Set during the Spanish Civil War (1936–39), Celia in the Revolution is the last in a series of young adult novels written by Encarnación Aragoneses, known by the pen name Elena Fortún, one of the most prolific and popular Spanish authors of the mid-twentieth century.
In a series of more than twenty novels, Fortún’s protagonist is Celia Gálvez de Montalbán, a precocious and rebellious girl from an affluent family who’s not afraid to question authority and dream, and that often gets her into trouble. Readers watch her grow from age seven through adolescence to the threshold of womanhood at seventeen, which is her age in this dark, inspiring novel about the war that changed Spain.
In this last narrative in the legendary series, Celia has an awakening that not even her lively imagination could have anticipated. The once carefree, innocent child prone to playful fantasies must suddenly confront a world that’s utterly changed, finding herself amid a bloody conflict, la Guerra Civil. Celia, now a madrecita, a little mother to her two younger sisters since the death of their mother, is forced into a life of hardship, a world of hunger, witness to violence, executions, bombing raids, and death. With Celia’s sorrows come her courageous and profound compassion, consoling and caring for virtually every war victim that crosses her path, no matter their political inclinations, and no matter all that Celia must contend with herself. Celia, despite all her travails, manages to survive with determination, defiance, and dignity.
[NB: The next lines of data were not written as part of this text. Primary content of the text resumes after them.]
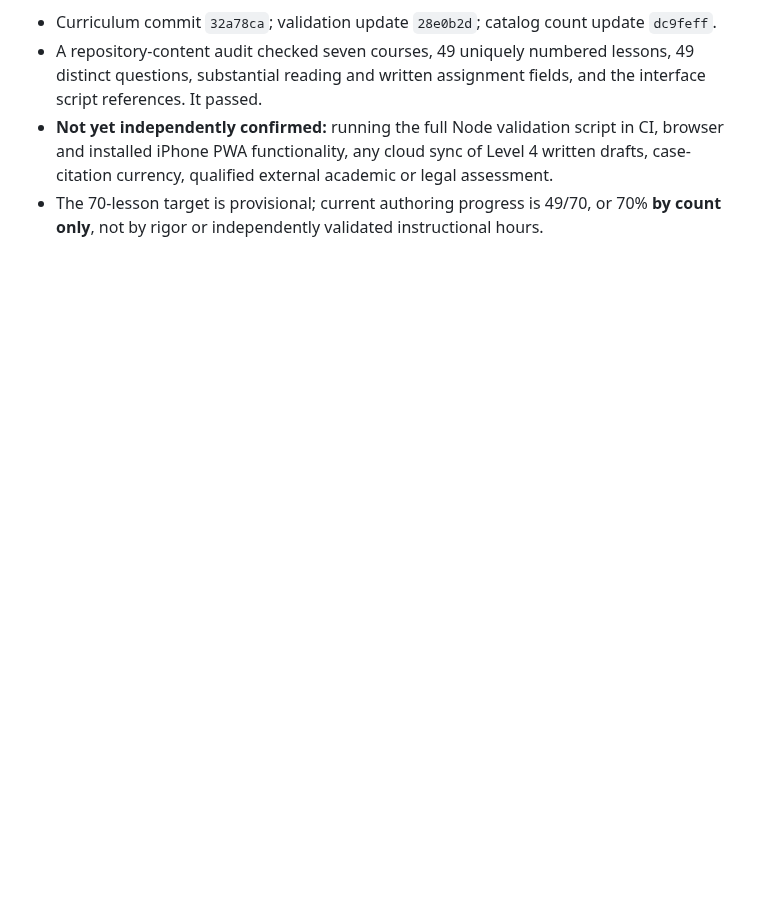
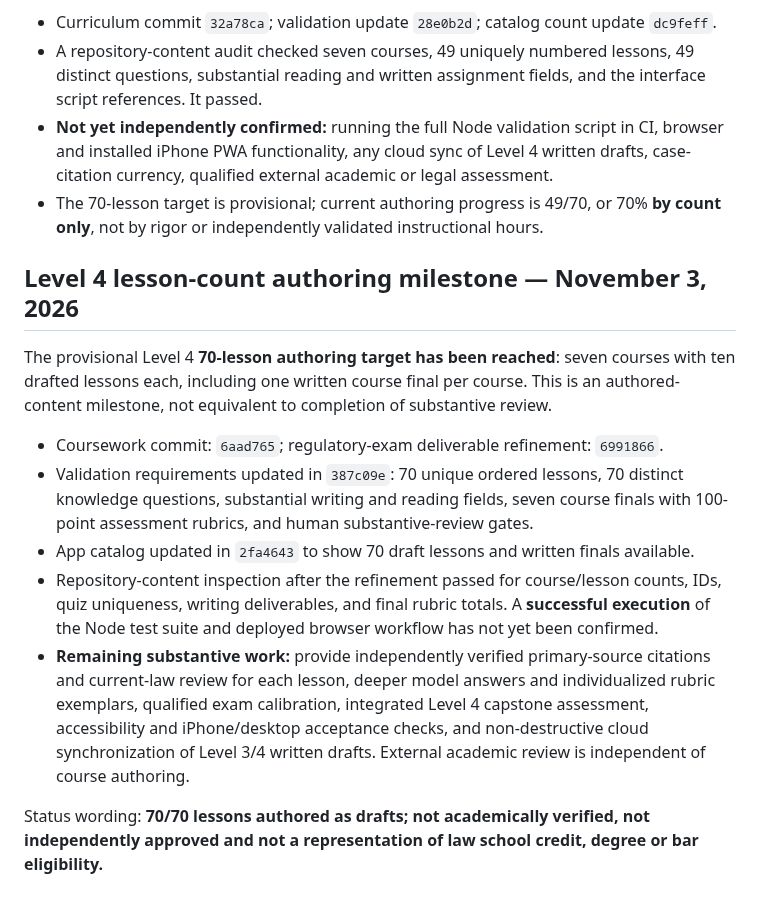
Before and after one commit to gcfd8hy5mb-ai/law-academy, a Markdown page: docs/LEVEL4_CURRICULUM_PLAN.md, the part around the change. GitHub-like rendering; blank space fills up the shorter version.

Commit message:
Record 70 authored Level 4 lessons and outstanding academic validation

```diff
--- a/docs/LEVEL4_CURRICULUM_PLAN.md
+++ b/docs/LEVEL4_CURRICULUM_PLAN.md
@@ -83,3 +83,15 @@ Level 4 now contains **49 authored draft lessons (seven in each of seven courses
 - A repository-content audit checked seven courses, 49 uniquely numbered lessons, 49 distinct questions, substantial reading and written assignment fields, and the interface script references. It passed.
 - **Not yet independently confirmed:** running the full Node validation script in CI, browser and installed iPhone PWA functionality, any cloud sync of Level 4 written drafts, case-citation currency, qualified external academic or legal assessment.
 - The 70-lesson target is provisional; current authoring progress is 49/70, or 70% **by count only**, not by rigor or independently validated instructional hours.
+
+## Level 4 lesson-count authoring milestone — November 3, 2026
+
+The provisional Level 4 **70-lesson authoring target has been reached**: seven courses with ten drafted lessons each, including one written course final per course. This is an authored-content milestone, not equivalent to completion of substantive review.
+
+- Coursework commit: `6aad765`; regulatory-exam deliverable refinement: `6991866`.
+- Validation requirements updated in `387c09e`: 70 unique ordered lessons, 70 distinct knowledge questions, substantial writing and reading fields, seven course finals with 100-point assessment rubrics, and human substantive-review gates.
+- App catalog updated in `2fa4643` to show 70 draft lessons and written finals available.
+- Repository-content inspection after the refinement passed for course/lesson counts, IDs, quiz uniqueness, writing deliverables, and final rubric totals. A **successful execution** of the Node test suite and deployed browser workflow has not yet been confirmed.
+- **Remaining substantive work:** provide independently verified primary-source citations and current-law review for each lesson, deeper model answers and individualized rubric exemplars, qualified exam calibration, integrated Level 4 capstone assessment, accessibility and iPhone/desktop acceptance checks, and non-destructive cloud synchronization of Level 3/4 written drafts. External academic review is independent of course authoring.
+
+Status wording: **70/70 lessons authored as drafts; not academically verified, not independently approved and not a representation of law school credit, degree or bar eligibility.**
```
Written immediately after the war, Celia in the Revolution was not published during Elena Fortún’s lifetime, until after the death of the dictator, Francisco Franco, due to censorship. This first major English translation by eminent scholar and Hispanist Michael Ugarte captures the narrative and nuances of Celia’s voice and others in this character-rich novel, and fellow eminent scholar and Hispanist Nuria Capdevila-Arguëlles’s preface brings powerful insights into this remarkable work by Elena Fortún that transcends young adult literature.